* **Task goal**
Repeat the entire listing exactly.

* **Data supplied**
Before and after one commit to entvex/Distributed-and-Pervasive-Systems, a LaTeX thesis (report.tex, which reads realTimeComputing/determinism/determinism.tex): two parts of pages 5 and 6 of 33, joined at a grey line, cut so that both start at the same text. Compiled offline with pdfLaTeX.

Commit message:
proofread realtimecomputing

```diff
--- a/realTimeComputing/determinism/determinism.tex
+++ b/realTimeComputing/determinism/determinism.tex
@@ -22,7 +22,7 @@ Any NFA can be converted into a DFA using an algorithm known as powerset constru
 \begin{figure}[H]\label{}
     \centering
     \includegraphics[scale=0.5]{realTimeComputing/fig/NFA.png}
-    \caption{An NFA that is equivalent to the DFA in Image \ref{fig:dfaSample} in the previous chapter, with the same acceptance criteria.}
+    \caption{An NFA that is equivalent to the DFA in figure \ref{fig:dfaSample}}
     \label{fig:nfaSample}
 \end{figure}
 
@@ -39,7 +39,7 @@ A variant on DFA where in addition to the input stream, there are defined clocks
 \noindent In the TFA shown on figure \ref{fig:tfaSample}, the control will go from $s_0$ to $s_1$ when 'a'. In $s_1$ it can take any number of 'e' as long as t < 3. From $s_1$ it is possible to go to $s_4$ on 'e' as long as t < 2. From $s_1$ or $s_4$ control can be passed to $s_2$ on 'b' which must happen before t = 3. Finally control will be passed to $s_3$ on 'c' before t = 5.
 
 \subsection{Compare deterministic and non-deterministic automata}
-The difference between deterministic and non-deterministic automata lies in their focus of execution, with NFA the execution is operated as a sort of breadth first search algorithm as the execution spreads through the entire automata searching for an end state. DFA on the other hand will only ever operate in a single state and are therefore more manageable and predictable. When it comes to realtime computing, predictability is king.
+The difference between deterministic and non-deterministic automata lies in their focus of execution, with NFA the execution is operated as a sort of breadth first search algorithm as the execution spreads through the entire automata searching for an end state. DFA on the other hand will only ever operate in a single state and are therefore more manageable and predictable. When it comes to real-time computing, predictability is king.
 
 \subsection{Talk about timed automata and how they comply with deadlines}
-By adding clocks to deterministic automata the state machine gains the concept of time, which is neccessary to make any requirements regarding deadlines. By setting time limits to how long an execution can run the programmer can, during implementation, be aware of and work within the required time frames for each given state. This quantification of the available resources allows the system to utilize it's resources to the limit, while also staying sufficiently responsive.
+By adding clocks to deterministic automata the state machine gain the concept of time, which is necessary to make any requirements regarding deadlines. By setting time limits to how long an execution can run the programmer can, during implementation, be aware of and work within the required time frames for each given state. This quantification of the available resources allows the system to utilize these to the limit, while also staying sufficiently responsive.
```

* **Solution to this exercise**
Before and after one commit to entvex/Distributed-and-Pervasive-Systems, a LaTeX thesis (report.tex, which reads realTimeComputing/determinism/determinism.tex): two parts of pages 5 and 6 of 33, joined at a grey line, cut so that both start at the same text. Compiled offline with pdfLaTeX.

Commit message:
proofread realtimecomputing

```diff
--- a/realTimeComputing/determinism/determinism.tex
+++ b/realTimeComputing/determinism/determinism.tex
@@ -22,7 +22,7 @@ Any NFA can be converted into a DFA using an algorithm known as powerset constru
 \begin{figure}[H]\label{}
     \centering
     \includegraphics[scale=0.5]{realTimeComputing/fig/NFA.png}
-    \caption{An NFA that is equivalent to the DFA in Image \ref{fig:dfaSample} in the previous chapter, with the same acceptance criteria.}
+    \caption{An NFA that is equivalent to the DFA in figure \ref{fig:dfaSample}}
     \label{fig:nfaSample}
 \end{figure}
 
@@ -39,7 +39,7 @@ A variant on DFA where in addition to the input stream, there are defined clocks
 \noindent In the TFA shown on figure \ref{fig:tfaSample}, the control will go from $s_0$ to $s_1$ when 'a'. In $s_1$ it can take any number of 'e' as long as t < 3. From $s_1$ it is possible to go to $s_4$ on 'e' as long as t < 2. From $s_1$ or $s_4$ control can be passed to $s_2$ on 'b' which must happen before t = 3. Finally control will be passed to $s_3$ on 'c' before t = 5.
 
 \subsection{Compare deterministic and non-deterministic automata}
-The difference between deterministic and non-deterministic automata lies in their focus of execution, with NFA the execution is operated as a sort of breadth first search algorithm as the execution spreads through the entire automata searching for an end state. DFA on the other hand will only ever operate in a single state and are therefore more manageable and predictable. When it comes to realtime computing, predictability is king.
+The difference between deterministic and non-deterministic automata lies in their focus of execution, with NFA the execution is operated as a sort of breadth first search algorithm as the execution spreads through the entire automata searching for an end state. DFA on the other hand will only ever operate in a single state and are therefore more manageable and predictable. When it comes to real-time computing, predictability is king.
 
 \subsection{Talk about timed automata and how they comply with deadlines}
-By adding clocks to deterministic automata the state machine gains the concept of time, which is neccessary to make any requirements regarding deadlines. By setting time limits to how long an execution can run the programmer can, during implementation, be aware of and work within the required time frames for each given state. This quantification of the available resources allows the system to utilize it's resources to the limit, while also staying sufficiently responsive.
+By adding clocks to deterministic automata the state machine gain the concept of time, which is necessary to make any requirements regarding deadlines. By setting time limits to how long an execution can run the programmer can, during implementation, be aware of and work within the required time frames for each given state. This quantification of the available resources allows the system to utilize these to the limit, while also staying sufficiently responsive.
```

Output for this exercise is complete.